People are getting away with murder enough as it is. 

 Send letters to: 
letters@suntimes.com.


Recent Headlines

IMPORTANT MESSAGE FROM COMMISSIONER SUFFREDIN
Thursday, May 16, 2019
Special to suffredin.org

Cook County Assessor’s Office Publicly Releases Residential Assessment Code and Models
Thursday, April 18, 2019
Special to suffredin.org

EDITORIAL: Long in the MWRD pipeline, IG plan needs a yes vote
Wednesday, April 17, 2019
Chicago Sun-Times

Cook County Health Cuts Ribbon on Outpatient Center in Arlington Heights
Tuesday, April 16, 2019
Daily Herald

Celebrate Earth Day with the Forest Preserves of Cook County
Tuesday, April 16, 2019
Special to suffredin.org

Homeowners in Chicago have just a few weeks to get current on their 2017 property taxes - or risk losing their homes. WBEZ’s Odette Yousef reports.
Tuesday, April 16, 2019
WBEZ Chiacgo Public Radio

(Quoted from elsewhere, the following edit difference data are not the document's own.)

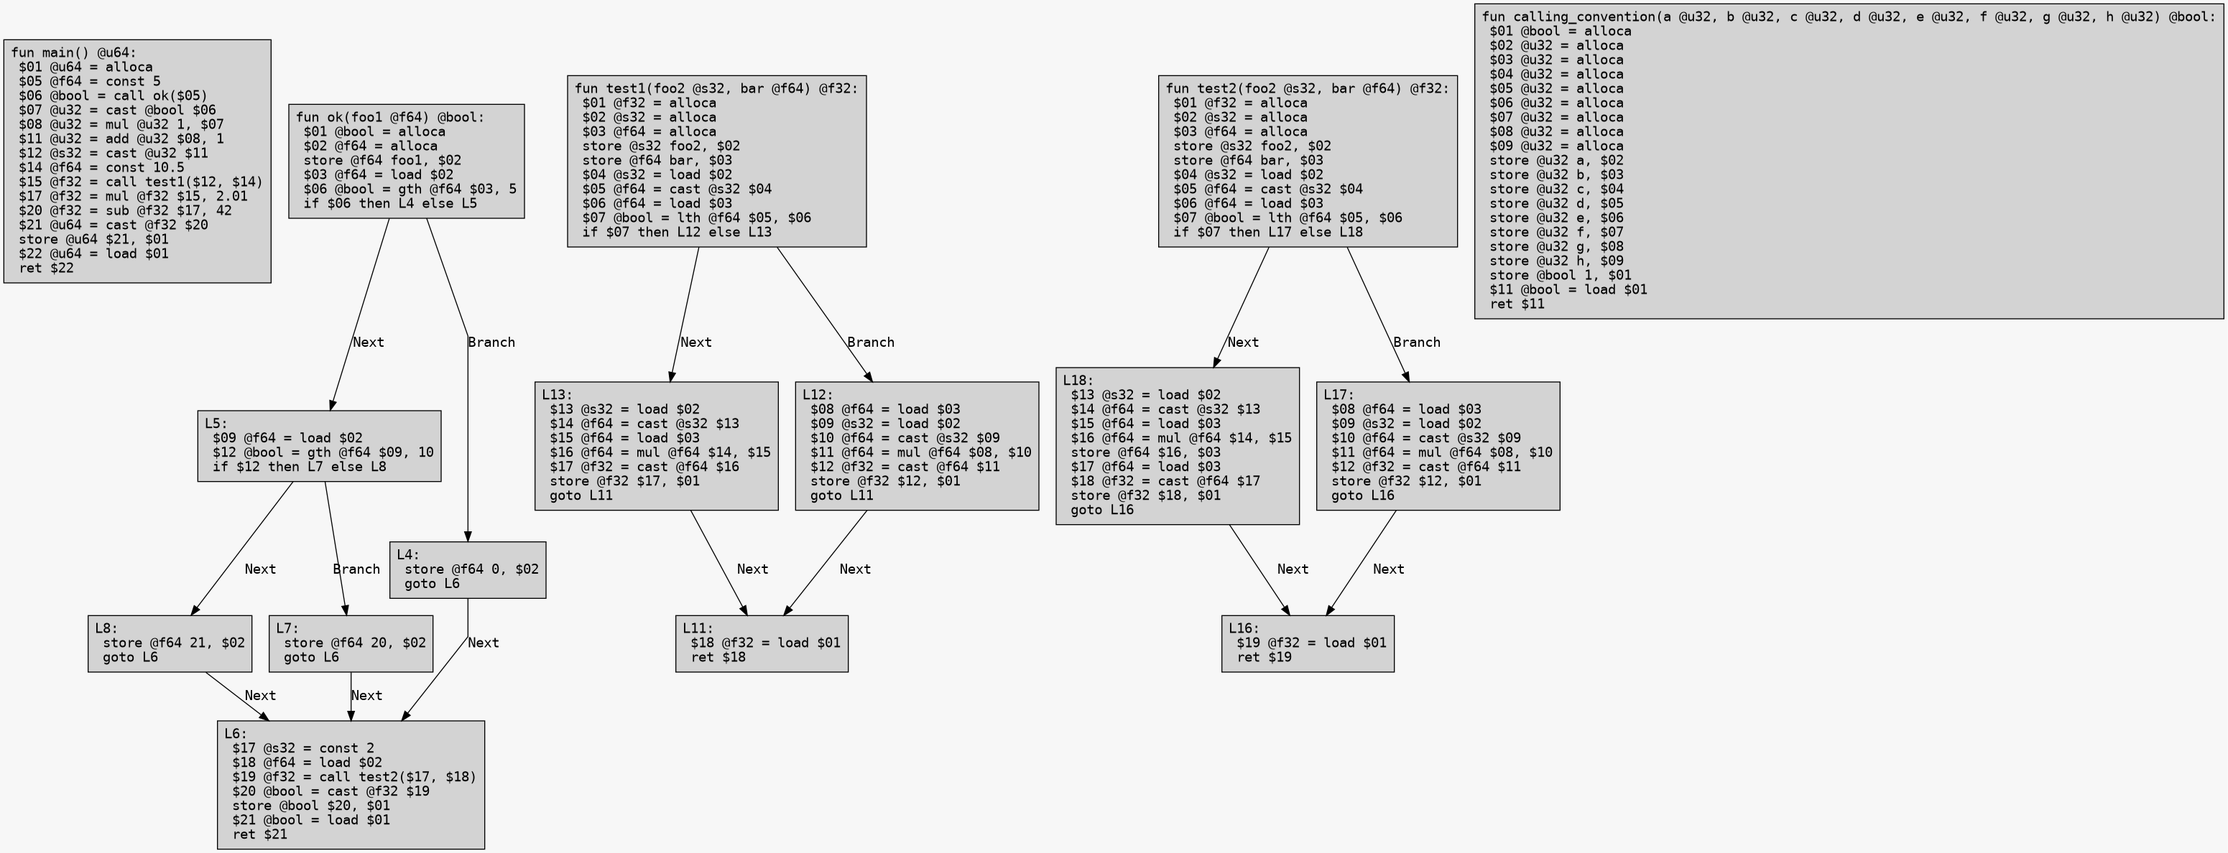
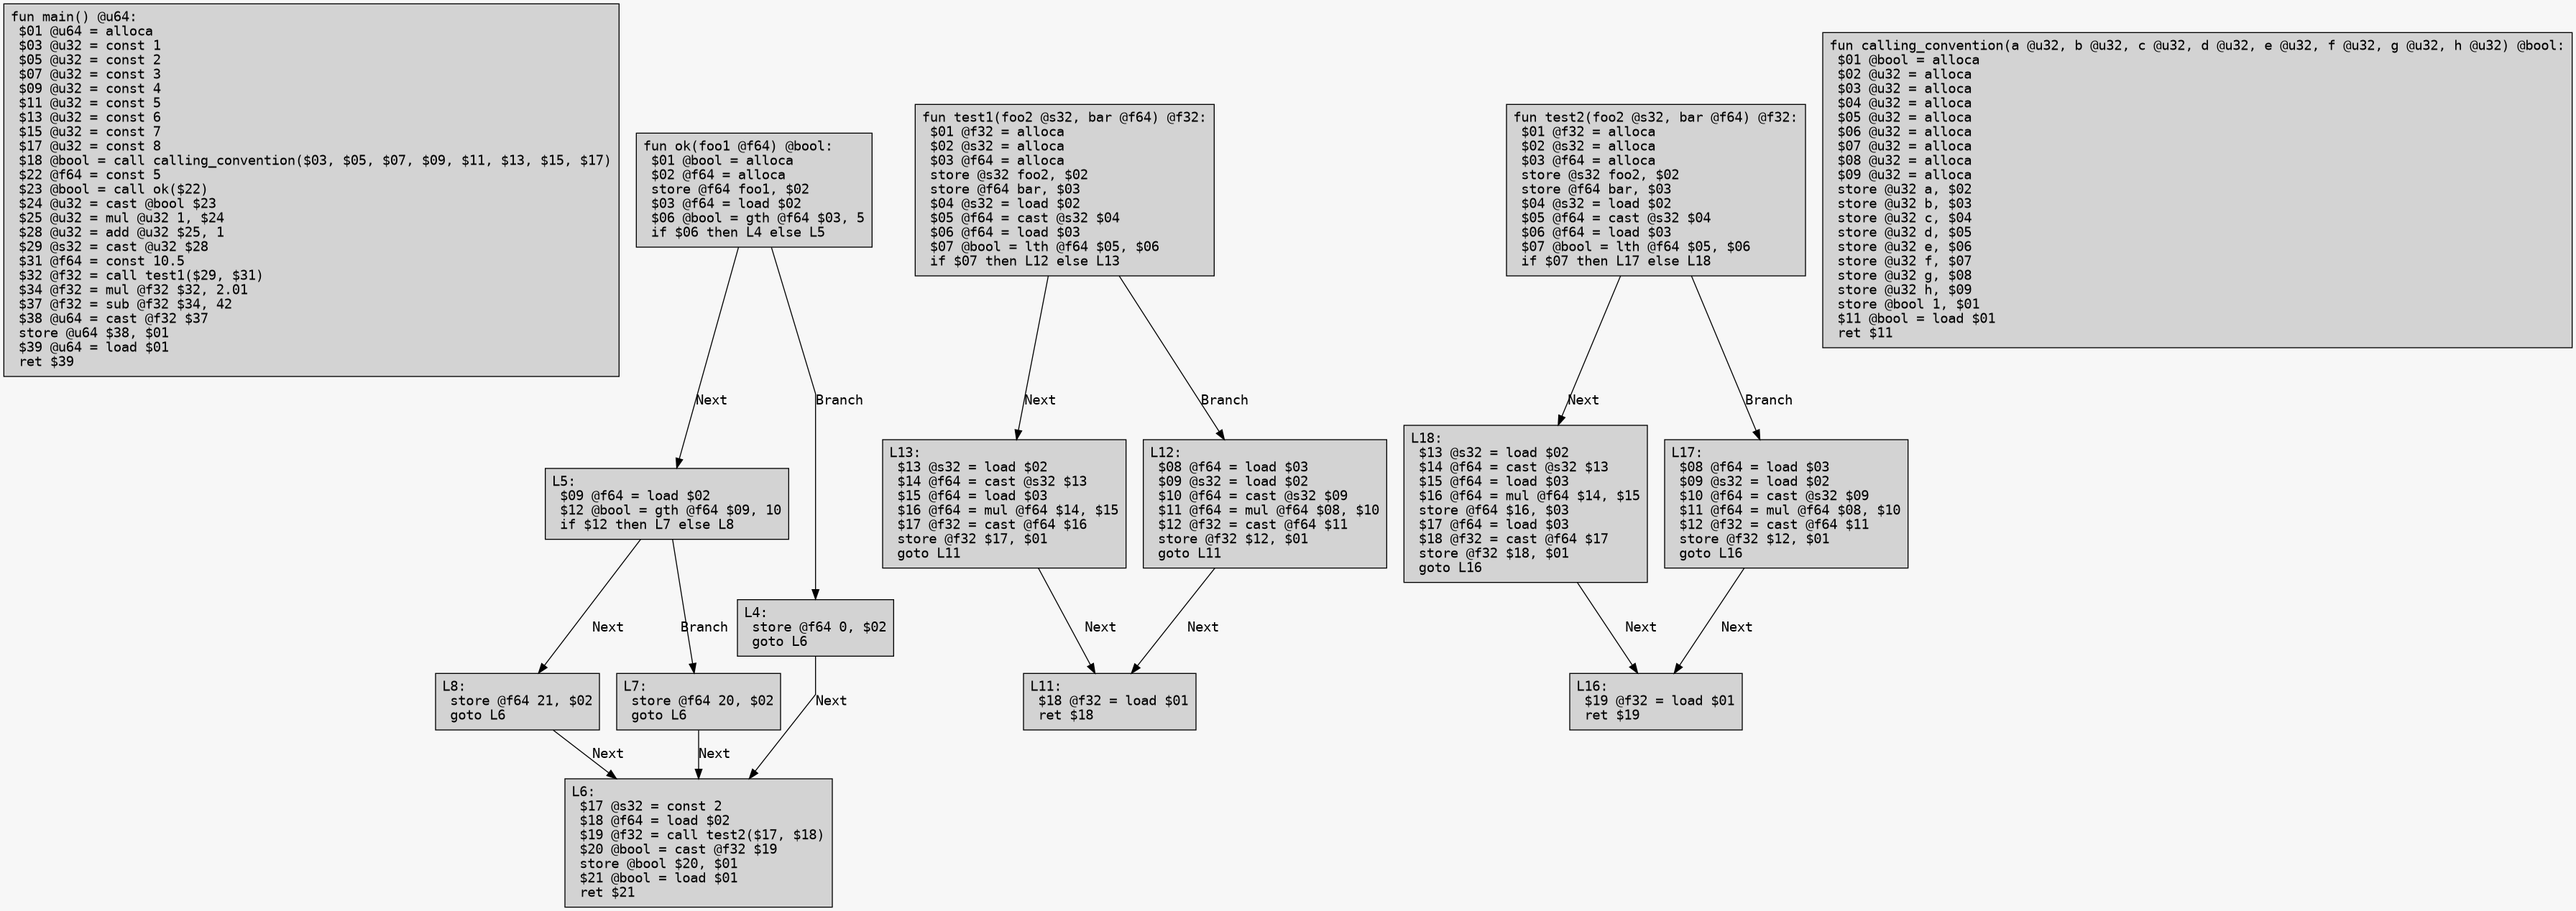
Working on the calling convention

diff --git a/src/x86_64/mapper.cpp b/src/x86_64/mapper.cpp
@@ -1,6 +1,5 @@
 #include "x86_64/mapper.hpp"
 
-#include <cassert>
 #include <array>
 
 #include "utils/utils.hpp"
@@ -41,7 +40,7 @@ Operand Mapper::operator[](const il::Operand &operand) {
 }
 
 void Mapper::visit(il::Function &function) {
-    auto int_parameters = int_register_parameters(function.parameters());
+    auto int_parameters = get_int_parameters(function.parameters());
     for (size_t index = 0; index < int_parameters.size(); index++) {
         auto &parameter = int_parameters.at(index);
         auto size = parameter.type().size();
@@ -49,7 +48,7 @@ void Mapper::visit(il::Function &function) {
         _add_register(parameter, reg);
     }
 
-    auto sse_parameters = sse_register_parameters(function.parameters());
+    auto sse_parameters = get_see_parameters(function.parameters());
     for (size_t index = 0; index < sse_parameters.size(); index++) {
         auto &parameter = sse_parameters.at(index);
         auto size = parameter.type().size();
@@ -57,12 +56,13 @@ void Mapper::visit(il::Function &function) {
         _add_register(parameter, reg);
     }
 
-    auto stack_parameters = stack_parameters(function.parameters());
-    size_t parameter_offset = 16 + (stack_parameters.size() * 8);
+    size_t parameter_offset = 16;
+    auto stack_parameters = get_stack_parameters(function.parameters());
     for (auto &parameter: stack_parameters) {
         auto size = parameter.type().size();
-        _mappings[parameter] = Memory(size, RBP, (int64_t) parameter_offset);
-        parameter_offset -= 8;
+        auto memory = Memory(size, RBP, (int64_t) parameter_offset);
+        _add_memory(parameter, memory);
+        parameter_offset += 8;
     }
 
     for (auto &block: function) {
@@ -72,7 +72,7 @@ void Mapper::visit(il::Function &function) {
     int64_t local_offset = -8;
     for (auto &variable: _locals) {
         auto size = variable.type().size();
-        _mappings[variable] = Memory(size, RBP, local_offset);
+        _mappings.emplace(variable, Memory(size, RBP, local_offset));
         local_offset -= (int64_t) size_to_bytes(size);
     }
 }
@@ -102,27 +102,30 @@ void Mapper::visit(il::Call &instruction) {
     // Set the result register to the right
     _add_register(instruction.result(), result_reg);
 
-    auto int_parameters = int_register_parameters(instruction.arguments());
-    for (size_t index = 0; index < int_parameters.size(); index++) {
-        auto &parameter = int_parameters.at(index);
+    auto int_arguments = get_int_parameters(instruction.arguments());
+    for (size_t index = 0; index < int_arguments.size(); index++) {
+        auto &parameter = int_arguments.at(index);
         auto size = parameter.type().size();
         auto reg = Register(INT_REG_ORDER[index], size);
         _add_register(parameter, reg);
     }
 
-    auto sse_parameters = sse_register_parameters(instruction.arguments());
-    for (size_t index = 0; index < sse_parameters.size(); index++) {
-        auto &parameter = sse_parameters.at(index);
+    auto sse_arguments = get_see_parameters(instruction.arguments());
+    for (size_t index = 0; index < sse_arguments.size(); index++) {
+        auto &parameter = sse_arguments.at(index);
         auto size = parameter.type().size();
         auto reg = Register(SSE_REG_ORDER[index], size);
         _add_register(parameter, reg);
     }
 
-    auto stack_parameters = stack_parameters(instruction.arguments());
-    size_t parameter_offset = 0;
-    for (auto &parameter: stack_parameters) {
+    auto stack_arguments = get_stack_parameters(instruction.arguments());
+    std::reverse(stack_arguments.begin(), stack_arguments.end());
+
+    size_t parameter_offset = -8;
+    for (auto &parameter: stack_arguments) {
         auto size = parameter.type().size();
-        _mappings[parameter] = Memory(size, RSP, (int64_t) parameter_offset);
+        auto memory = Memory(size, RSP, (int64_t) parameter_offset);
+        _add_memory(parameter, memory);
         parameter_offset -= 8;
     }
 }
@@ -153,9 +156,14 @@ void Mapper::visit(il::Constant &instruction) {
     _add_stack(instruction.result());
 }
 
-void Mapper::_add_register(const il::Variable &variable, Register reg) {
+void Mapper::_add_register(const il::Variable &variable, const Register &reg) {
     _locals.erase(variable);
-    _mappings[variable] = reg;
+    _mappings.emplace(variable, reg);
+}
+
+void Mapper::_add_memory(const il::Variable &variable, const Memory &memory) {
+    _locals.erase(variable);
+    _mappings.emplace(variable, memory);
 }
 
 void Mapper::_add_stack(const il::Variable &variable) {
@@ -170,13 +178,10 @@ size_t Mapper::stack_size() const {
         stack_size += size;
     }
 
-    static const size_t STACK_ALIGNMENT = 16;
-    stack_size = (stack_size + (STACK_ALIGNMENT - 1)) & ~(STACK_ALIGNMENT - 1);
-
-    return stack_size;
+    return align_size(stack_size);
 }
 
-std::vector<il::Variable> Mapper::int_register_parameters(const std::vector<il::Variable> &parameters) {
+std::vector<il::Variable> Mapper::get_int_parameters(const std::vector<il::Variable> &parameters) {
     std::vector<il::Variable> result;
 
     for (auto &parameter: parameters) {
@@ -188,7 +193,7 @@ std::vector<il::Variable> Mapper::int_register_parameters(const std::vector<il::
     return result;
 }
 
-std::vector<il::Variable> Mapper::sse_register_parameters(const std::vector<il::Variable> &parameters) {
+std::vector<il::Variable> Mapper::get_see_parameters(const std::vector<il::Variable> &parameters) {
     std::vector<il::Variable> result;
 
     for (auto &parameter: parameters) {
@@ -200,7 +205,7 @@ std::vector<il::Variable> Mapper::sse_register_parameters(const std::vector<il::
     return result;
 }
 
-std::vector<il::Variable> Mapper::stack_parameters(const std::vector<il::Variable> &parameters) {
+std::vector<il::Variable> Mapper::get_stack_parameters(const std::vector<il::Variable> &parameters) {
     std::vector<il::Variable> result;
 
     size_t int_parameters = 0, sse_parameters = 0;
@@ -220,10 +225,12 @@ std::vector<il::Variable> Mapper::stack_parameters(const std::vector<il::Variabl
         }
     }
 
-    // Reverse the parameters that will be passed on the stack
-    std::reverse(result.begin(), result.end());
-
     return result;
+}
+
+size_t Mapper::align_size(size_t input) {
+    static const size_t STACK_ALIGNMENT = 16;
+    return (input + (STACK_ALIGNMENT - 1)) & ~(STACK_ALIGNMENT - 1);
 }
 
 std::ostream &operator<<(std::ostream &os, const Operand &mapping) {

diff --git a/include/x86_64/mapper.hpp b/include/x86_64/mapper.hpp
@@ -9,7 +9,7 @@
 
 namespace arkoi::x86_64 {
 
-using Operand = std::variant<std::monostate, Memory, Register, il::Immediate>;
+using Operand = std::variant<Memory, Register, il::Immediate>;
 
 class Mapper : il::Visitor {
 public:
@@ -21,11 +21,13 @@ public:
 
     [[nodiscard]] size_t stack_size() const;
 
-    [[nodiscard]] static std::vector<il::Variable> int_register_parameters(const std::vector<il::Variable> &parameters);
+    [[nodiscard]] static std::vector<il::Variable> get_int_parameters(const std::vector<il::Variable> &parameters);
 
-    [[nodiscard]] static std::vector<il::Variable> sse_register_parameters(const std::vector<il::Variable> &parameters);
+    [[nodiscard]] static std::vector<il::Variable> get_see_parameters(const std::vector<il::Variable> &parameters);
 
-    [[nodiscard]] static std::vector<il::Variable> stack_parameters(const std::vector<il::Variable> &parameters);
+    [[nodiscard]] static std::vector<il::Variable> get_stack_parameters(const std::vector<il::Variable> &parameters);
+
+    [[nodiscard]] static size_t align_size(size_t input);
 
 private:
     void visit(il::Module &) override {}
@@ -56,7 +58,9 @@ private:
 
     void visit(il::Constant &instruction) override;
 
-    void _add_register(const il::Variable &variable, Register reg);
+    void _add_register(const il::Variable &variable, const Register &reg);
+
+    void _add_memory(const il::Variable &variable, const Memory &memory);
 
     void _add_stack(const il::Variable &variable);
 

diff --git a/src/x86_64/generator.cpp b/src/x86_64/generator.cpp
@@ -94,9 +94,20 @@ void Generator::visit(il::Cast &) {}
 void Generator::visit(il::Call &instruction) {
     // instruction.result() is unnecessary because the mapper always assigns the destination to either the XMM0 register
     // for floating-point values or the RDI register for integers.
-    // instruction.arguments() is also not needed, as the mapper maps each argument variable to the appropriate register.
+
+    auto stack_arguments = Mapper::get_stack_parameters(instruction.arguments());
+    auto stack_adjust = 8 * stack_arguments.size();
+    stack_adjust = Mapper::align_size(stack_adjust);
+
+    if (stack_adjust) {
+        _text << "\tsub rsp, " << stack_adjust << "\n";
+    }
 
     _text << "\tcall " << instruction.name() << "\n";
+
+    if (stack_adjust) {
+        _text << "\tadd rsp, " << stack_adjust << "\n";
+    }
 }
 
 void Generator::visit(il::If &) {}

Editorial: The Foxx-Smollett questions for Inspector General Blanchard
Tuesday, April 16, 2019
Chicago Tribune

Cook County pet owners warned of spring coyote dangers
Monday, April 15, 2019
Chicago Sun-Times

Cook County inspector general to review prosecutors' handling of Jussie Smollett case
Saturday, April 13, 2019
Chicago Tribune

Foxx requests Cook County IG investigation into handling of Jussie Smollett case
Friday, April 12, 2019
Chicago Sun-Times

A challenge to one of Chicago's biggest draws for companies
Friday, April 12, 2019
Crain's Chicago Business

What Evanston's assessments tell us about the new assessor's new math
Friday, April 12, 2019
Crain's Chicago Business

$3.85 million granted in lawsuit against ex-Cook County forest preserve worker charged in fatal on-the-job crash
Thursday, April 11, 2019
Chicago Tribune

A Day in the Life of a Cook County Burn Crew
Wednesday, April 10, 2019
WTTW News

EDITORIAL: Splitting up the region’s sanitation board is an idea that stinks
Monday, April 08, 2019
Chicago Sun-Times

Lawmakers Look To Keep 10-Year-Olds Out Of Jail
Thursday, April 04, 2019

Property Tax Workshops Help Homeowners Appeal Assessments
Wednesday, April 03, 2019
Evanston RoundTable

Large crowds of Evanston residents turn out to appeal property tax assessments
Tuesday, April 02, 2019
Chicago Tribune

Family of slain cabbie accuses Cook County state's attorney's office of dodging FOIA request
Monday, April 01, 2019
Chicago Tribune

Property Tax Appeal Seminar Set For New Trier Township Residents
Monday, April 01, 2019
Journal and Topics Online

all news items

Paid for by Larry Suffredin and not at taxpayer expense. A Haymarket Production.
^ TOP